- Task requirements -
Using the listing below, copy every line that mentions "Architecture".

- Provided data -
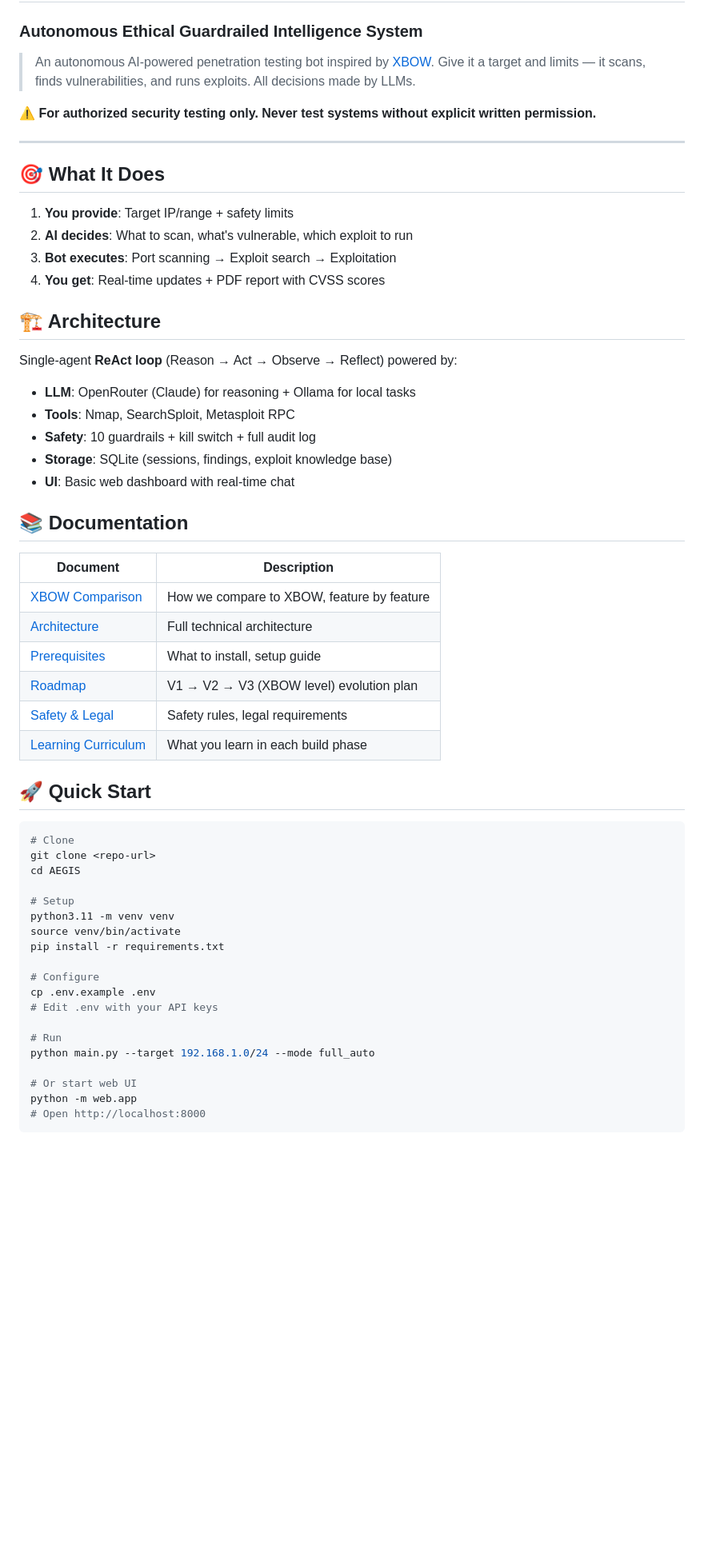
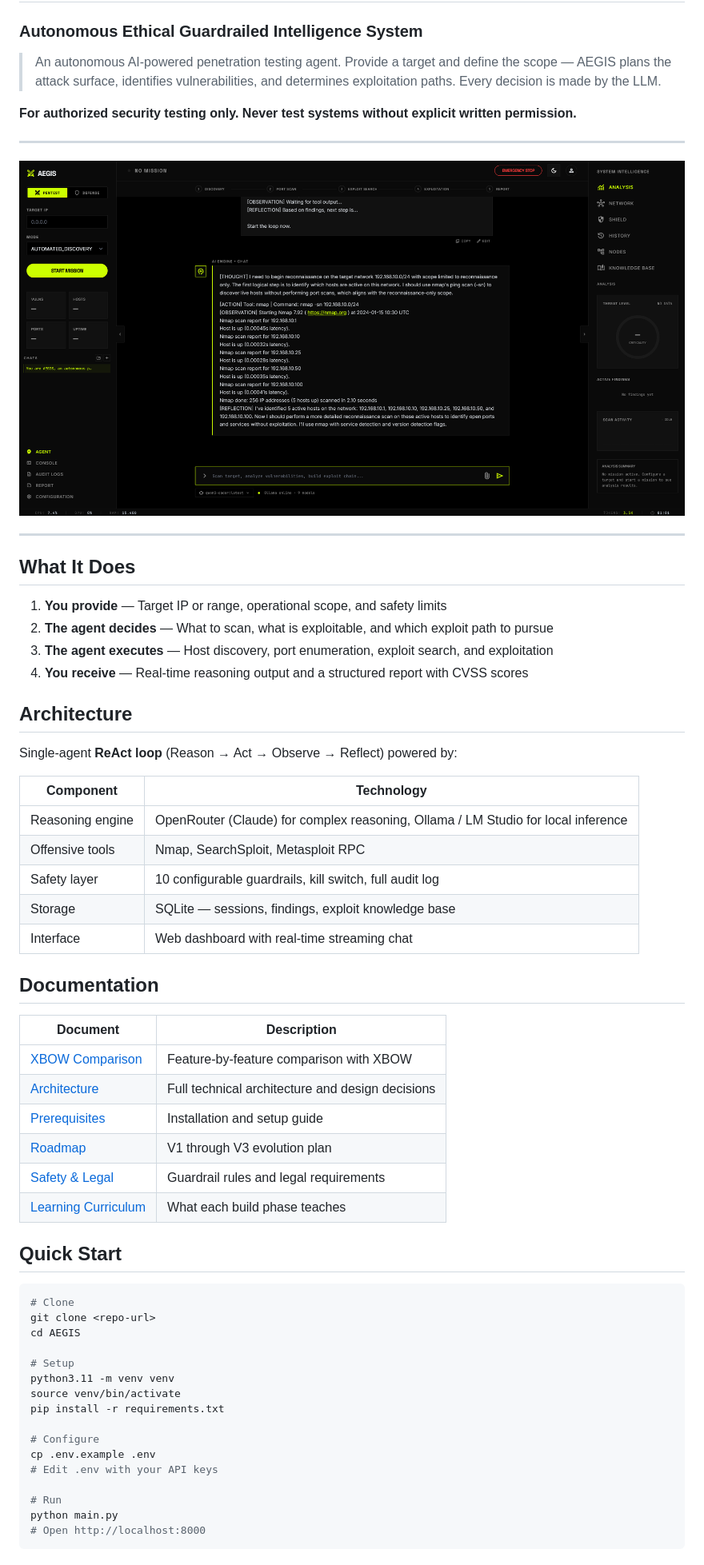
Before and after one commit to fthsrbst/TIRPAN, a Markdown page: README.md, the part around one of its changes. Shown at 80% size. GitHub-like rendering; pictures changed too: docs/screenshot.png (added); blank space fills up the shorter version.

Commit message:
Refactor code structure for improved readability and maintainability

````diff
--- a/README.md
+++ b/README.md
@@ -1,41 +1,48 @@
 # AEGIS
 ### Autonomous Ethical Guardrailed Intelligence System
 
-> An autonomous AI-powered penetration testing bot inspired by [XBOW](https://xbow.com).
-> Give it a target and limits — it scans, finds vulnerabilities, and runs exploits. All decisions made by LLMs.
+> An autonomous AI-powered penetration testing agent.
+> Provide a target and define the scope — AEGIS plans the attack surface, identifies vulnerabilities, and determines exploitation paths. Every decision is made by the LLM.
 
-⚠️ **For authorized security testing only. Never test systems without explicit written permission.**
+**For authorized security testing only. Never test systems without explicit written permission.**
 
 ---
 
-## 🎯 What It Does
+![AEGIS Dashboard](docs/screenshot.png)
 
-1. **You provide**: Target IP/range + safety limits
-2. **AI decides**: What to scan, what's vulnerable, which exploit to run
-3. **Bot executes**: Port scanning → Exploit search → Exploitation
-4. **You get**: Real-time updates + PDF report with CVSS scores
+---
 
-## 🏗️ Architecture
+## What It Does
+
+1. **You provide** — Target IP or range, operational scope, and safety limits
+2. **The agent decides** — What to scan, what is exploitable, and which exploit path to pursue
+3. **The agent executes** — Host discovery, port enumeration, exploit search, and exploitation
+4. **You receive** — Real-time reasoning output and a structured report with CVSS scores
+
+## Architecture
 
 Single-agent **ReAct loop** (Reason → Act → Observe → Reflect) powered by:
-- **LLM**: OpenRouter (Claude) for reasoning + Ollama for local tasks
-- **Tools**: Nmap, SearchSploit, Metasploit RPC
-- **Safety**: 10 guardrails + kill switch + full audit log
-- **Storage**: SQLite (sessions, findings, exploit knowledge base)
-- **UI**: Basic web dashboard with real-time chat
 
-## 📚 Documentation
+| Component | Technology |
+|-----------|-----------|
+| Reasoning engine | OpenRouter (Claude) for complex reasoning, Ollama / LM Studio for local inference |
+| Offensive tools | Nmap, SearchSploit, Metasploit RPC |
+| Safety layer | 10 configurable guardrails, kill switch, full audit log |
+| Storage | SQLite — sessions, findings, exploit knowledge base |
+| Interface | Web dashboard with real-time streaming chat |
+
+## Documentation
 
 | Document | Description |
 |----------|-------------|
-| [XBOW Comparison](docs/01_XBOW_COMPARISON.md) | How we compare to XBOW, feature by feature |
-| [Architecture](docs/02_ARCHITECTURE.md) | Full technical architecture |
-| [Prerequisites](docs/03_PREREQUISITES.md) | What to install, setup guide |
-| [Roadmap](docs/04_ROADMAP.md) | V1 → V2 → V3 (XBOW level) evolution plan |
-| [Safety & Legal](docs/05_SAFETY_AND_LEGAL.md) | Safety rules, legal requirements |
-| [Learning Curriculum](docs/06_LEARNING_CURRICULUM.md) | What you learn in each build phase |
+| [XBOW Comparison](docs/01_XBOW_COMPARISON.md) | Feature-by-feature comparison with XBOW |
+| [Architecture](docs/02_ARCHITECTURE.md) | Full technical architecture and design decisions |
+| [Prerequisites](docs/03_PREREQUISITES.md) | Installation and setup guide |
+| [Roadmap](docs/04_ROADMAP.md) | V1 through V3 evolution plan |
+| [Safety & Legal](docs/05_SAFETY_AND_LEGAL.md) | Guardrail rules and legal requirements |
+| [Learning Curriculum](docs/06_LEARNING_CURRICULUM.md) | What each build phase teaches |
 
-## 🚀 Quick Start
+## Quick Start
 
 ```bash
 # Clone
@@ -52,10 +59,7 @@ cp .env.example .env
 # Edit .env with your API keys
 
 # Run
-python main.py --target 192.168.1.0/24 --mode full_auto
-
-# Or start web UI
-python -m web.app
+python main.py
 # Open http://localhost:8000
 ```
 
````
Also changed, not shown: other parts of README.md (+25 -23 lines), 5 other files.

- Result for this exercise -
-## 🏗️ Architecture
+## Architecture
-| [Architecture](docs/02_ARCHITECTURE.md) | Full technical architecture |
+| [Architecture](docs/02_ARCHITECTURE.md) | Full technical architecture and design decisions |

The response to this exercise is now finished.